**DESCRIPTION OF THE TASK:**
What follows is a set of records; copy all of it exactly.
-------- EXTRACTED RECORDS --------
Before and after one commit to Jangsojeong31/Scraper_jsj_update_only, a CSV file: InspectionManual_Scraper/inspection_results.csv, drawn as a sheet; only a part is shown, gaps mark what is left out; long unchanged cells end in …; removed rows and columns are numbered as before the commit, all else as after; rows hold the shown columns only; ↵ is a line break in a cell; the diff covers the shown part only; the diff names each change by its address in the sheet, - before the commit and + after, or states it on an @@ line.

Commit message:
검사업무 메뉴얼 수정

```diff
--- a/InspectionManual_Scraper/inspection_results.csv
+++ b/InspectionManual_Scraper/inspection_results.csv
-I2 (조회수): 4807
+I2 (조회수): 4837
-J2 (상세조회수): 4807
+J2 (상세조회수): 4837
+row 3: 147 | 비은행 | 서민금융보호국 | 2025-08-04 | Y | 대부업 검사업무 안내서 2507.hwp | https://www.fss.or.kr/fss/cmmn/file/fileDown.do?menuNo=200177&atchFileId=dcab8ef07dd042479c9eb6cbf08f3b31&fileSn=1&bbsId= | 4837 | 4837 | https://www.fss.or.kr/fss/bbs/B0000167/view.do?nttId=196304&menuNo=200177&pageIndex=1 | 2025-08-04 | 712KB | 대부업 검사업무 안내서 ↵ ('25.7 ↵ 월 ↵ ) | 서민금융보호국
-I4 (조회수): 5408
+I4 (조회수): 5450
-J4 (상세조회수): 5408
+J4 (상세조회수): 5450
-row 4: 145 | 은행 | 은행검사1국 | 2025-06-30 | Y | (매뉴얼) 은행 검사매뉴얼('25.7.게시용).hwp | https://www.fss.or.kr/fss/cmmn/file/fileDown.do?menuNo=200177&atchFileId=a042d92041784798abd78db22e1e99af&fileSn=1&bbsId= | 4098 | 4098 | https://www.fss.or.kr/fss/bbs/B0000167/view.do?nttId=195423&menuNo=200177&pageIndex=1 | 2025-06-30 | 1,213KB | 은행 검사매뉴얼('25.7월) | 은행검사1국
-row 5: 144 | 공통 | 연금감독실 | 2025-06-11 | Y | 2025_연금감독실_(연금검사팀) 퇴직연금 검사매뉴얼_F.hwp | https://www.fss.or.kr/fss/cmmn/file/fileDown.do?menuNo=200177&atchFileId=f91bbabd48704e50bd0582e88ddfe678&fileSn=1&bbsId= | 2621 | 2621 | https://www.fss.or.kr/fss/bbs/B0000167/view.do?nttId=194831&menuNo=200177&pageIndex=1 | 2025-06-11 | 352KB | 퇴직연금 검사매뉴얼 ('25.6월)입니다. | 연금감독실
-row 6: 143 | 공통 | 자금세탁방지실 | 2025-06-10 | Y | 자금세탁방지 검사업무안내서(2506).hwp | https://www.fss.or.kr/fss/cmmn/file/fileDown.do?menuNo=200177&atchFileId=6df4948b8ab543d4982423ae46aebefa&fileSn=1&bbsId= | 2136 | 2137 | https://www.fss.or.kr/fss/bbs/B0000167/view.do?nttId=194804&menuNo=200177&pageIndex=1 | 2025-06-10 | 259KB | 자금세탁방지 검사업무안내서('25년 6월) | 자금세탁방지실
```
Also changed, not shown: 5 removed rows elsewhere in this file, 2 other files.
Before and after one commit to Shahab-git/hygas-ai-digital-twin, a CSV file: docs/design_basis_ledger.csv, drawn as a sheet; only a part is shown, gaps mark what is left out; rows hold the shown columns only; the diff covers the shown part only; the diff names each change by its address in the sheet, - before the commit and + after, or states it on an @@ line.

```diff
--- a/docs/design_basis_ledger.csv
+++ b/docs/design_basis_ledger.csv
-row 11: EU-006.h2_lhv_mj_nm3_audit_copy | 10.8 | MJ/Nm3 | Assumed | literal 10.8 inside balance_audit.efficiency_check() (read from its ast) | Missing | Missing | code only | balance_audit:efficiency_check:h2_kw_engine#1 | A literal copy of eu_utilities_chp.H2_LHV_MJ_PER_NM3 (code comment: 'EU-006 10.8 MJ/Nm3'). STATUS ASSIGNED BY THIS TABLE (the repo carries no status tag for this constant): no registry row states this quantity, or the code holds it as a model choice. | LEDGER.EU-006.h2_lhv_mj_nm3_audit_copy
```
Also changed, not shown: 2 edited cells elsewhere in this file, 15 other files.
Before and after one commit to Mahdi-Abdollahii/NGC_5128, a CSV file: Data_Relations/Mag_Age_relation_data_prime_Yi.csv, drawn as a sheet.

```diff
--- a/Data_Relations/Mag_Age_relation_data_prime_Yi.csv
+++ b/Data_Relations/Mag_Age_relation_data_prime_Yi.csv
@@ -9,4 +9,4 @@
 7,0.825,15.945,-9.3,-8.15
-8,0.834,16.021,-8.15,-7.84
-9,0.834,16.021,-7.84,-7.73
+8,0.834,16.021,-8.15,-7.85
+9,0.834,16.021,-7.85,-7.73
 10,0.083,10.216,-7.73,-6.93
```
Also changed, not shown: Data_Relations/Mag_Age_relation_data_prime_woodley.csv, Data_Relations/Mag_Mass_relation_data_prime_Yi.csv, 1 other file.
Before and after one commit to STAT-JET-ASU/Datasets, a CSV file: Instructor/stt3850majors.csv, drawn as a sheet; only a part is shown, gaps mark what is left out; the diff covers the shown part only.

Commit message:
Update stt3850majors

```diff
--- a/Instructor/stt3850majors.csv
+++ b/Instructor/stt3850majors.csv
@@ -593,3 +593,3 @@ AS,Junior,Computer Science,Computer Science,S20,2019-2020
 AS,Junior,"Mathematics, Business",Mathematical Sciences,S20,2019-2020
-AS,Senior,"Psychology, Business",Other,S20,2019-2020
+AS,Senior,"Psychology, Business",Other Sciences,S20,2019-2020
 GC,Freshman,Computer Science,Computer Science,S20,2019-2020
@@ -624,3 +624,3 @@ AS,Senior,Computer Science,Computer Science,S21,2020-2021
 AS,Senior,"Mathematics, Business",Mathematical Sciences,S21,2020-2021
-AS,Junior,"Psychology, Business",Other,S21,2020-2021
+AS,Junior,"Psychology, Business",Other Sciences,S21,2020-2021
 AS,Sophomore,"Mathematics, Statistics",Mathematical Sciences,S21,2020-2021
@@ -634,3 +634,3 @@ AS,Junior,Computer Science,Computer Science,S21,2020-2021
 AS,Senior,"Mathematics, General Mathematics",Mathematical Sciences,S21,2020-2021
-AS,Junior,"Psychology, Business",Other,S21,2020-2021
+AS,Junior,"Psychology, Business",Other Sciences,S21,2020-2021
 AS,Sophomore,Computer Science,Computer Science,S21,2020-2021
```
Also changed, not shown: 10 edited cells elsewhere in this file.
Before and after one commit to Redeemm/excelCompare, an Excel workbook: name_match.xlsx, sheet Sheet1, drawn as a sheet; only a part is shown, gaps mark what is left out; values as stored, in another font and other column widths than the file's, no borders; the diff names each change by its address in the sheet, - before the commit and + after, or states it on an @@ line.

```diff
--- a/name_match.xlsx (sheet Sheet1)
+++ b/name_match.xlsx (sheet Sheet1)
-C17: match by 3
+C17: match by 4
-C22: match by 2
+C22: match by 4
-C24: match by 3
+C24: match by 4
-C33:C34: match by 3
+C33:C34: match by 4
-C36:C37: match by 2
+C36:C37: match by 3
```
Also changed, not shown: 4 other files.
--------
**REPLY:**
Before and after one commit to Jangsojeong31/Scraper_jsj_update_only, a CSV file: InspectionManual_Scraper/inspection_results.csv, drawn as a sheet; only a part is shown, gaps mark what is left out; long unchanged cells end in …; removed rows and columns are numbered as before the commit, all else as after; rows hold the shown columns only; ↵ is a line break in a cell; the diff covers the shown part only; the diff names each change by its address in the sheet, - before the commit and + after, or states it on an @@ line.

Commit message:
검사업무 메뉴얼 수정

```diff
--- a/InspectionManual_Scraper/inspection_results.csv
+++ b/InspectionManual_Scraper/inspection_results.csv
-I2 (조회수): 4807
+I2 (조회수): 4837
-J2 (상세조회수): 4807
+J2 (상세조회수): 4837
+row 3: 147 | 비은행 | 서민금융보호국 | 2025-08-04 | Y | 대부업 검사업무 안내서 2507.hwp | https://www.fss.or.kr/fss/cmmn/file/fileDown.do?menuNo=200177&atchFileId=dcab8ef07dd042479c9eb6cbf08f3b31&fileSn=1&bbsId= | 4837 | 4837 | https://www.fss.or.kr/fss/bbs/B0000167/view.do?nttId=196304&menuNo=200177&pageIndex=1 | 2025-08-04 | 712KB | 대부업 검사업무 안내서 ↵ ('25.7 ↵ 월 ↵ ) | 서민금융보호국
-I4 (조회수): 5408
+I4 (조회수): 5450
-J4 (상세조회수): 5408
+J4 (상세조회수): 5450
-row 4: 145 | 은행 | 은행검사1국 | 2025-06-30 | Y | (매뉴얼) 은행 검사매뉴얼('25.7.게시용).hwp | https://www.fss.or.kr/fss/cmmn/file/fileDown.do?menuNo=200177&atchFileId=a042d92041784798abd78db22e1e99af&fileSn=1&bbsId= | 4098 | 4098 | https://www.fss.or.kr/fss/bbs/B0000167/view.do?nttId=195423&menuNo=200177&pageIndex=1 | 2025-06-30 | 1,213KB | 은행 검사매뉴얼('25.7월) | 은행검사1국
-row 5: 144 | 공통 | 연금감독실 | 2025-06-11 | Y | 2025_연금감독실_(연금검사팀) 퇴직연금 검사매뉴얼_F.hwp | https://www.fss.or.kr/fss/cmmn/file/fileDown.do?menuNo=200177&atchFileId=f91bbabd48704e50bd0582e88ddfe678&fileSn=1&bbsId= | 2621 | 2621 | https://www.fss.or.kr/fss/bbs/B0000167/view.do?nttId=194831&menuNo=200177&pageIndex=1 | 2025-06-11 | 352KB | 퇴직연금 검사매뉴얼 ('25.6월)입니다. | 연금감독실
-row 6: 143 | 공통 | 자금세탁방지실 | 2025-06-10 | Y | 자금세탁방지 검사업무안내서(2506).hwp | https://www.fss.or.kr/fss/cmmn/file/fileDown.do?menuNo=200177&atchFileId=6df4948b8ab543d4982423ae46aebefa&fileSn=1&bbsId= | 2136 | 2137 | https://www.fss.or.kr/fss/bbs/B0000167/view.do?nttId=194804&menuNo=200177&pageIndex=1 | 2025-06-10 | 259KB | 자금세탁방지 검사업무안내서('25년 6월) | 자금세탁방지실
```
Also changed, not shown: 5 removed rows elsewhere in this file, 2 other files.
Before and after one commit to Shahab-git/hygas-ai-digital-twin, a CSV file: docs/design_basis_ledger.csv, drawn as a sheet; only a part is shown, gaps mark what is left out; rows hold the shown columns only; the diff covers the shown part only; the diff names each change by its address in the sheet, - before the commit and + after, or states it on an @@ line.

```diff
--- a/docs/design_basis_ledger.csv
+++ b/docs/design_basis_ledger.csv
-row 11: EU-006.h2_lhv_mj_nm3_audit_copy | 10.8 | MJ/Nm3 | Assumed | literal 10.8 inside balance_audit.efficiency_check() (read from its ast) | Missing | Missing | code only | balance_audit:efficiency_check:h2_kw_engine#1 | A literal copy of eu_utilities_chp.H2_LHV_MJ_PER_NM3 (code comment: 'EU-006 10.8 MJ/Nm3'). STATUS ASSIGNED BY THIS TABLE (the repo carries no status tag for this constant): no registry row states this quantity, or the code holds it as a model choice. | LEDGER.EU-006.h2_lhv_mj_nm3_audit_copy
```
Also changed, not shown: 2 edited cells elsewhere in this file, 15 other files.
Before and after one commit to Mahdi-Abdollahii/NGC_5128, a CSV file: Data_Relations/Mag_Age_relation_data_prime_Yi.csv, drawn as a sheet.

```diff
--- a/Data_Relations/Mag_Age_relation_data_prime_Yi.csv
+++ b/Data_Relations/Mag_Age_relation_data_prime_Yi.csv
@@ -9,4 +9,4 @@
 7,0.825,15.945,-9.3,-8.15
-8,0.834,16.021,-8.15,-7.84
-9,0.834,16.021,-7.84,-7.73
+8,0.834,16.021,-8.15,-7.85
+9,0.834,16.021,-7.85,-7.73
 10,0.083,10.216,-7.73,-6.93
```
Also changed, not shown: Data_Relations/Mag_Age_relation_data_prime_woodley.csv, Data_Relations/Mag_Mass_relation_data_prime_Yi.csv, 1 other file.
Before and after one commit to STAT-JET-ASU/Datasets, a CSV file: Instructor/stt3850majors.csv, drawn as a sheet; only a part is shown, gaps mark what is left out; the diff covers the shown part only.

Commit message:
Update stt3850majors

```diff
--- a/Instructor/stt3850majors.csv
+++ b/Instructor/stt3850majors.csv
@@ -593,3 +593,3 @@ AS,Junior,Computer Science,Computer Science,S20,2019-2020
 AS,Junior,"Mathematics, Business",Mathematical Sciences,S20,2019-2020
-AS,Senior,"Psychology, Business",Other,S20,2019-2020
+AS,Senior,"Psychology, Business",Other Sciences,S20,2019-2020
 GC,Freshman,Computer Science,Computer Science,S20,2019-2020
@@ -624,3 +624,3 @@ AS,Senior,Computer Science,Computer Science,S21,2020-2021
 AS,Senior,"Mathematics, Business",Mathematical Sciences,S21,2020-2021
-AS,Junior,"Psychology, Business",Other,S21,2020-2021
+AS,Junior,"Psychology, Business",Other Sciences,S21,2020-2021
 AS,Sophomore,"Mathematics, Statistics",Mathematical Sciences,S21,2020-2021
@@ -634,3 +634,3 @@ AS,Junior,Computer Science,Computer Science,S21,2020-2021
 AS,Senior,"Mathematics, General Mathematics",Mathematical Sciences,S21,2020-2021
-AS,Junior,"Psychology, Business",Other,S21,2020-2021
+AS,Junior,"Psychology, Business",Other Sciences,S21,2020-2021
 AS,Sophomore,Computer Science,Computer Science,S21,2020-2021
```
Also changed, not shown: 10 edited cells elsewhere in this file.
Before and after one commit to Redeemm/excelCompare, an Excel workbook: name_match.xlsx, sheet Sheet1, drawn as a sheet; only a part is shown, gaps mark what is left out; values as stored, in another font and other column widths than the file's, no borders; the diff names each change by its address in the sheet, - before the commit and + after, or states it on an @@ line.

```diff
--- a/name_match.xlsx (sheet Sheet1)
+++ b/name_match.xlsx (sheet Sheet1)
-C17: match by 3
+C17: match by 4
-C22: match by 2
+C22: match by 4
-C24: match by 3
+C24: match by 4
-C33:C34: match by 3
+C33:C34: match by 4
-C36:C37: match by 2
+C36:C37: match by 3
```
Also changed, not shown: 4 other files.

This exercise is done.